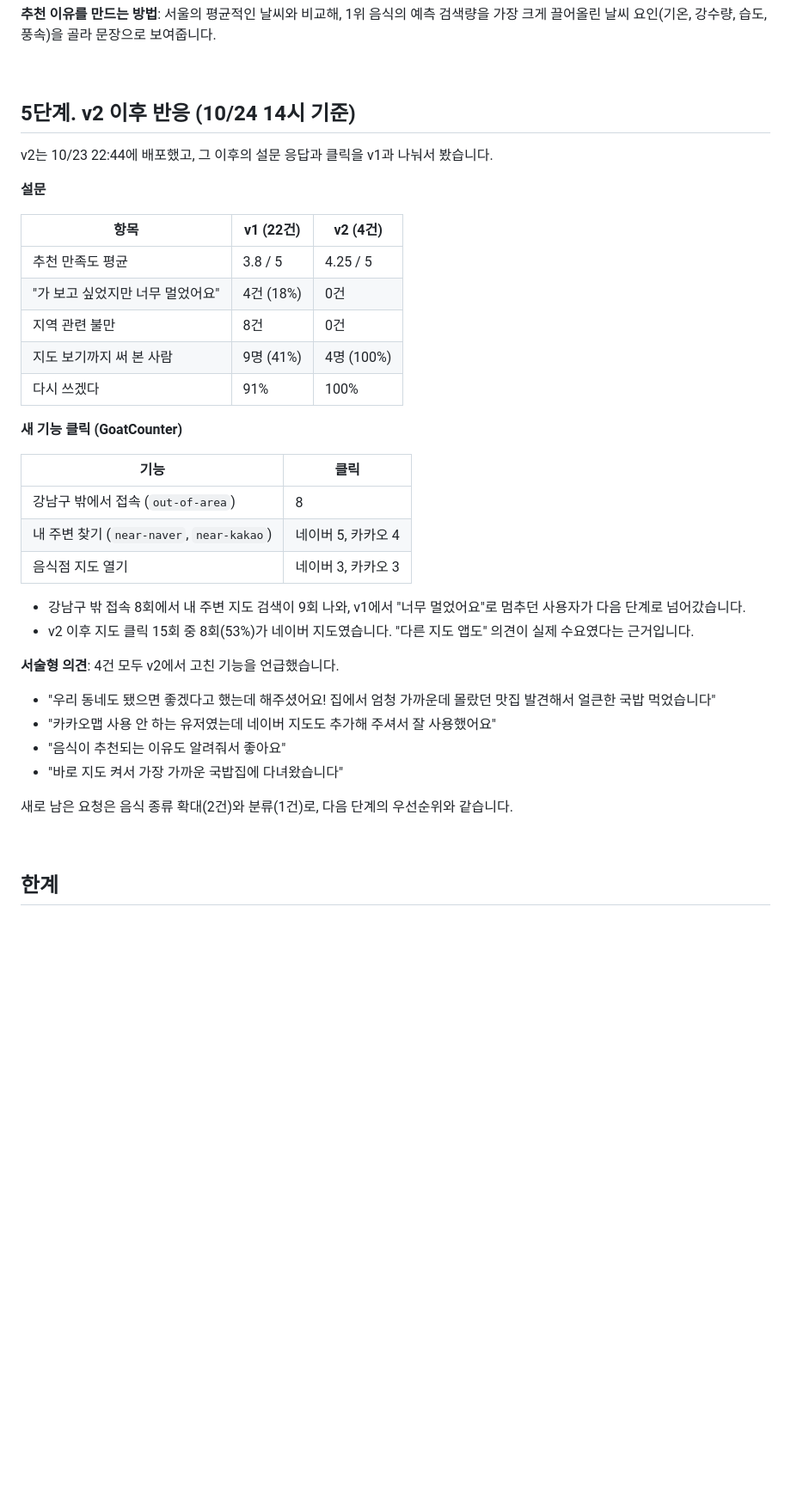
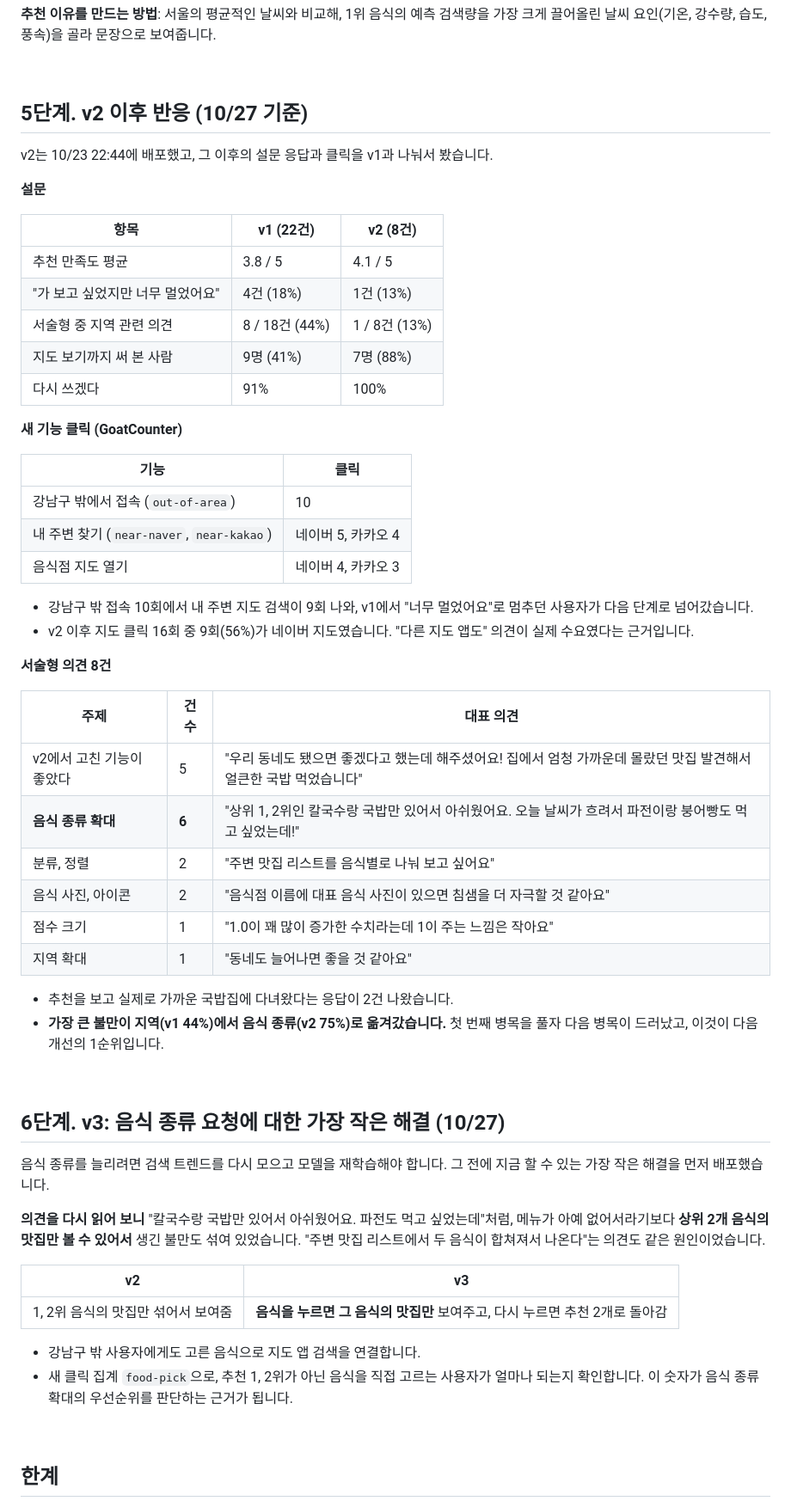
Before and after one commit to hwasun-zip/yamyam-web, a Markdown page: README.md, the part around one of its changes. Shown at 86% size. GitHub-like rendering; blank space fills up the shorter version.

```diff
--- a/README.md
+++ b/README.md
@@ -107,38 +109,59 @@
 
 <br>
 
-## 5단계. v2 이후 반응 (10/24 14시 기준)
+## 5단계. v2 이후 반응 (10/27 기준)
 
 v2는 10/23 22:44에 배포했고, 그 이후의 설문 응답과 클릭을 v1과 나눠서 봤습니다.
 
 **설문**
 
-| 항목 | v1 (22건) | v2 (4건) |
+| 항목 | v1 (22건) | v2 (8건) |
 |---|---|---|
-| 추천 만족도 평균 | 3.8 / 5 | 4.25 / 5 |
-| "가 보고 싶었지만 너무 멀었어요" | 4건 (18%) | 0건 |
-| 지역 관련 불만 | 8건 | 0건 |
-| 지도 보기까지 써 본 사람 | 9명 (41%) | 4명 (100%) |
+| 추천 만족도 평균 | 3.8 / 5 | 4.1 / 5 |
+| "가 보고 싶었지만 너무 멀었어요" | 4건 (18%) | 1건 (13%) |
+| 서술형 중 지역 관련 의견 | 8 / 18건 (44%) | 1 / 8건 (13%) |
+| 지도 보기까지 써 본 사람 | 9명 (41%) | 7명 (88%) |
 | 다시 쓰겠다 | 91% | 100% |
 
 **새 기능 클릭 (GoatCounter)**
 
 | 기능 | 클릭 |
 |---|---|
-| 강남구 밖에서 접속 (`out-of-area`) | 8 |
+| 강남구 밖에서 접속 (`out-of-area`) | 10 |
 | 내 주변 찾기 (`near-naver`, `near-kakao`) | 네이버 5, 카카오 4 |
-| 음식점 지도 열기 | 네이버 3, 카카오 3 |
+| 음식점 지도 열기 | 네이버 4, 카카오 3 |
 
-- 강남구 밖 접속 8회에서 내 주변 지도 검색이 9회 나와, v1에서 "너무 멀었어요"로 멈추던 사용자가 다음 단계로 넘어갔습니다.
-- v2 이후 지도 클릭 15회 중 8회(53%)가 네이버 지도였습니다. "다른 지도 앱도" 의견이 실제 수요였다는 근거입니다.
+- 강남구 밖 접속 10회에서 내 주변 지도 검색이 9회 나와, v1에서 "너무 멀었어요"로 멈추던 사용자가 다음 단계로 넘어갔습니다.
+- v2 이후 지도 클릭 16회 중 9회(56%)가 네이버 지도였습니다. "다른 지도 앱도" 의견이 실제 수요였다는 근거입니다.
 
-**서술형 의견**: 4건 모두 v2에서 고친 기능을 언급했습니다.
-- "우리 동네도 됐으면 좋겠다고 했는데 해주셨어요! 집에서 엄청 가까운데 몰랐던 맛집 발견해서 얼큰한 국밥 먹었습니다"
-- "카카오맵 사용 안 하는 유저였는데 네이버 지도도 추가해 주셔서 잘 사용했어요"
-- "음식이 추천되는 이유도 알려줘서 좋아요"
-- "바로 지도 켜서 가장 가까운 국밥집에 다녀왔습니다"
+**서술형 의견 8건**
 
-새로 남은 요청은 음식 종류 확대(2건)와 분류(1건)로, 다음 단계의 우선순위와 같습니다.
+| 주제 | 건수 | 대표 의견 |
+|---|---|---|
+| v2에서 고친 기능이 좋았다 | 5 | "우리 동네도 됐으면 좋겠다고 했는데 해주셨어요! 집에서 엄청 가까운데 몰랐던 맛집 발견해서 얼큰한 국밥 먹었습니다" |
+| **음식 종류 확대** | **6** | "상위 1, 2위인 칼국수랑 국밥만 있어서 아쉬웠어요. 오늘 날씨가 흐려서 파전이랑 붕어빵도 먹고 싶었는데!" |
+| 분류, 정렬 | 2 | "주변 맛집 리스트를 음식별로 나눠 보고 싶어요" |
+| 음식 사진, 아이콘 | 2 | "음식점 이름에 대표 음식 사진이 있으면 침샘을 더 자극할 것 같아요" |
+| 점수 크기 | 1 | "1.0이 꽤 많이 증가한 수치라는데 1이 주는 느낌은 작아요" |
+| 지역 확대 | 1 | "동네도 늘어나면 좋을 것 같아요" |
+
+- 추천을 보고 실제로 가까운 국밥집에 다녀왔다는 응답이 2건 나왔습니다.
+- **가장 큰 불만이 지역(v1 44%)에서 음식 종류(v2 75%)로 옮겨갔습니다.** 첫 번째 병목을 풀자 다음 병목이 드러났고, 이것이 다음 개선의 1순위입니다.
+
+<br>
+
+## 6단계. v3: 음식 종류 요청에 대한 가장 작은 해결 (10/27)
+
+음식 종류를 늘리려면 검색 트렌드를 다시 모으고 모델을 재학습해야 합니다. 그 전에 지금 할 수 있는 가장 작은 해결을 먼저 배포했습니다.
+
+**의견을 다시 읽어 보니** "칼국수랑 국밥만 있어서 아쉬웠어요. 파전도 먹고 싶었는데"처럼, 메뉴가 아예 없어서라기보다 **상위 2개 음식의 맛집만 볼 수 있어서** 생긴 불만도 섞여 있었습니다. "주변 맛집 리스트에서 두 음식이 합쳐져서 나온다"는 의견도 같은 원인이었습니다.
+
+| v2 | v3 |
+|---|---|
+| 1, 2위 음식의 맛집만 섞어서 보여줌 | **음식을 누르면 그 음식의 맛집만** 보여주고, 다시 누르면 추천 2개로 돌아감 |
+
+- 강남구 밖 사용자에게도 고른 음식으로 지도 앱 검색을 연결합니다.
+- 새 클릭 집계 `food-pick`으로, 추천 1, 2위가 아닌 음식을 직접 고르는 사용자가 얼마나 되는지 확인합니다. 이 숫자가 음식 종류 확대의 우선순위를 판단하는 근거가 됩니다.
 
 <br>
 
```
Also changed, not shown: other parts of README.md (+13 -8 lines).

= = = = =

**INSTRUCTIONS TO FOLLOW**.
Using the records above, list each line that includes "사용자가".

**PROBLEM SOLUTION**.
-- 강남구 밖 접속 8회에서 내 주변 지도 검색이 9회 나와, v1에서 "너무 멀었어요"로 멈추던 사용자가 다음 단계로 넘어갔습니다.
+- 강남구 밖 접속 10회에서 내 주변 지도 검색이 9회 나와, v1에서 "너무 멀었어요"로 멈추던 사용자가 다음 단계로 넘어갔습니다.
+- 새 클릭 집계 `food-pick`으로, 추천 1, 2위가 아닌 음식을 직접 고르는 사용자가 얼마나 되는지 확인합니다. 이 숫자가 음식 종류 확대의 우선순위를 판단하는 근거가 됩니다.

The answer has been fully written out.